Entries taken from a collection:
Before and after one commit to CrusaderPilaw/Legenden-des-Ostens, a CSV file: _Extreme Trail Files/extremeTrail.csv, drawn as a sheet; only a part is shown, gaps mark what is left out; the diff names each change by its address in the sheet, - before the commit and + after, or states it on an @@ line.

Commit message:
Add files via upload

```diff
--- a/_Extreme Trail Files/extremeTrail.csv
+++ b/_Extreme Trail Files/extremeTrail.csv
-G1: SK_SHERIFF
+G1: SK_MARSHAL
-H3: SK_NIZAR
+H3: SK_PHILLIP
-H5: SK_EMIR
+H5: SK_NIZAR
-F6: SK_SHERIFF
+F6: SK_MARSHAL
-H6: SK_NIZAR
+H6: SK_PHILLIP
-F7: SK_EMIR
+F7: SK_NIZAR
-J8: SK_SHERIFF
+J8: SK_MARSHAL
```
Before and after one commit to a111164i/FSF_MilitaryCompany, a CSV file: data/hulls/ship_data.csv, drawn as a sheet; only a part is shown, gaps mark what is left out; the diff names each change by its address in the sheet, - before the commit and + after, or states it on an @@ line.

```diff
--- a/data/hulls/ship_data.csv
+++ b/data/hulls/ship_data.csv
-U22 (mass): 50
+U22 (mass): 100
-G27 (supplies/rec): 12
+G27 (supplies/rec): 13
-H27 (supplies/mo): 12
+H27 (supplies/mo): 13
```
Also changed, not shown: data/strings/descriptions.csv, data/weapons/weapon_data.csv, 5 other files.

> [EXERCISE GOAL]:
Your task is to return each line of the data above that contains the string "shown".

> [PROBLEM SOLUTION]:
Before and after one commit to CrusaderPilaw/Legenden-des-Ostens, a CSV file: _Extreme Trail Files/extremeTrail.csv, drawn as a sheet; only a part is shown, gaps mark what is left out; the diff names each change by its address in the sheet, - before the commit and + after, or states it on an @@ line.
Before and after one commit to a111164i/FSF_MilitaryCompany, a CSV file: data/hulls/ship_data.csv, drawn as a sheet; only a part is shown, gaps mark what is left out; the diff names each change by its address in the sheet, - before the commit and + after, or states it on an @@ line.
Also changed, not shown: data/strings/descriptions.csv, data/weapons/weapon_data.csv, 5 other files.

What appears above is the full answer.